There’s this beautiful piece, too. (So yes, if you really want to go down a linkhole, Robert Suber is now Subabad.)

Apart from that Vimeo channel, here’s the apparent current home of Bill and Visual Music Systems, the new project:


Class with Sun Ra is in session

Various people have collected bits from Sun Ra’s course at the University of California Berkeley, intriguingly entitled “The Black Man in the Cosmos.”

Sun Ra’s Full Lecture & Reading List From His 1971 UC Berkeley Course, “The Black Man in the Cosmos” [openculture, via a reading list posted on New Day]

That reading list starts with the Egyptian Book of the Dead, and just… keeps going. There’s also full audio of one of those lectures, which includes mind-bending wisdom – just to give you a taste:

And I see evil killing black men every day, destroying him. Why should I be good? No, it’s better for me to come up to the white race and say, ‘Yes. We evil people should sit down to the table and talk together. You’re evil, I’m evil too. Now, them other folks that you’re dealing with are good black folks. I’m not good, and you’re not good. We understand one another.

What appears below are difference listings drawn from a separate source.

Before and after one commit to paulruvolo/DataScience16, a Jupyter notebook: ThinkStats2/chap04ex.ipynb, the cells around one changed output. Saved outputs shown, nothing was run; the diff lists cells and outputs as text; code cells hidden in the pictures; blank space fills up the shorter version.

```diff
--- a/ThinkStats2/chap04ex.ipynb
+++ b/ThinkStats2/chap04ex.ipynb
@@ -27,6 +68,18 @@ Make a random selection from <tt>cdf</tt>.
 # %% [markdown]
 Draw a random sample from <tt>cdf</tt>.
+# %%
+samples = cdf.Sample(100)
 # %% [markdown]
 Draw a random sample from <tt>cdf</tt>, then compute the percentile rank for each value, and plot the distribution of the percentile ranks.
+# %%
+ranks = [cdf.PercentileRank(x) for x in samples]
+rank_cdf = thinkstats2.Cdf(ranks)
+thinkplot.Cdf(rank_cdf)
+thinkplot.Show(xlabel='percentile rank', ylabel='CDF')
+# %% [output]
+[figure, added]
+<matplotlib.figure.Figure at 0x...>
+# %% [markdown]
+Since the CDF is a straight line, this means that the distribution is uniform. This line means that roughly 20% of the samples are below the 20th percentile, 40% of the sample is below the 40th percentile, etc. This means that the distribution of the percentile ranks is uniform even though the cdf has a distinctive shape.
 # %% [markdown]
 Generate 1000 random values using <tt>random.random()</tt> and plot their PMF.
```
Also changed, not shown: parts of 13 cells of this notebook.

Other parts are more direct, including his lamentation of violence that certainly resonates now:

When you have a country like that, that someone who really is doing something worthwhile – and they get shot down by policeman or by anybody – it’s really ridiculous. It doesn’t make sense for someone who’s irreplaceable like him, nobody like him ever existed in the white or black race, to have to meet that kind of fate and be cut off so soon.

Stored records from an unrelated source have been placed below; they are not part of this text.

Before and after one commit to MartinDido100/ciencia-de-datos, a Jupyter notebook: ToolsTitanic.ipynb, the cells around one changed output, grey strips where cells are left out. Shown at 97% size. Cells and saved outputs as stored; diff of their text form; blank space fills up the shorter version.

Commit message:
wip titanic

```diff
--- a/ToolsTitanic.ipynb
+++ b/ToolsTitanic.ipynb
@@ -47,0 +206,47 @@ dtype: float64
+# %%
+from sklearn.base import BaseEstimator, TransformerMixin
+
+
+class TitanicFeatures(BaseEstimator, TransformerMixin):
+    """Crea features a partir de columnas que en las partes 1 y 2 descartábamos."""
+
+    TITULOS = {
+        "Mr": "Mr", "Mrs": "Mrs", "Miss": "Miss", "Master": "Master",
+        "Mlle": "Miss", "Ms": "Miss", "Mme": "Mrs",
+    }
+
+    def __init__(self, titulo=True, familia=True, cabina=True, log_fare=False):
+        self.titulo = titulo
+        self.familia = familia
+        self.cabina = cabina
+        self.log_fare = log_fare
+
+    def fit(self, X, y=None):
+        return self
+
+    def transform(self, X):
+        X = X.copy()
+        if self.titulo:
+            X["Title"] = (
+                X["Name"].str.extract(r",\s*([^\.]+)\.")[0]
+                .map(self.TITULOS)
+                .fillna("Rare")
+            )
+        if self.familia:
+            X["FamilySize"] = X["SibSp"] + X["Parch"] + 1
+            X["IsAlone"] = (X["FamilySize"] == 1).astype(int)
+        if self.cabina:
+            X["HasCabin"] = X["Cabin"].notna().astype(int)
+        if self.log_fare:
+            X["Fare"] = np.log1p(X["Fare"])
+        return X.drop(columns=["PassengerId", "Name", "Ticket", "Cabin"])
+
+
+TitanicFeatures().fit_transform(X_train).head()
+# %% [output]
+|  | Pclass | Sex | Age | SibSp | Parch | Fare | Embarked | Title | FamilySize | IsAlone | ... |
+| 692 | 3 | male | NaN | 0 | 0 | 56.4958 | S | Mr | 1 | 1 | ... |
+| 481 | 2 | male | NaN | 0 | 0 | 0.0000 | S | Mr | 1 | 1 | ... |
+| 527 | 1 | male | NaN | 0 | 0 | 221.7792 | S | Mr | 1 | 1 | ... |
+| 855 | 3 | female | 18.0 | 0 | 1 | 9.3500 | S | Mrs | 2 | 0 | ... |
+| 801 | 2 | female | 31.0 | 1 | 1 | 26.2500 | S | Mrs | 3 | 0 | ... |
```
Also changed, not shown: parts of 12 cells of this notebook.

Unfortunately, I think in all the exoticism of Sun Ra interest, it’s easy to lose just how sharp his mind was. This is someone who ought to be studied as one of the 20th century’s great philosophers, not just shrugged away as an acid trip with some weird jazz. His speaking has the same arresting power as the music – coolly shifting your perception, before you know what’s happening. It’s the intellectual equivalent of the moment when the rocket enters orbit and microgravity arrives.

The full audio is on Ubusound, and you really need to hear the whole thing.


Plus watch this documentary

There’s also a full documentary about Sun Ra and his art, which you can stream online via Amazon and others. (It also seems widely pirated, but do go support the legal version – not least because it’s worth seeing full quality.)

Richard Brody wrote a thoughtful review of the documentary and the artist’s impact back in April:

An Extraordinary Documentary About the Art of Sun Ra [ The New Yorker ]

And for good measure, listen to a live set from SummerStage in 1986.

Maybe access to all this artwork from across the decades is at home with new creation and futurism. It’s clear that we don’t always just go from old art to new art – least of all in the past decades. Sometimes we find something more futuristic in history than what we get from what’s out this week.

So I don’t want us to just get lost in the – apologies, seductive fantasy of Sun Ra hero workshop. I think it’s worth listening to Sun Ra’s urgent messages. We may all of us need to continue our own space journeys with one another, too. I hope at least this gives you some fuel.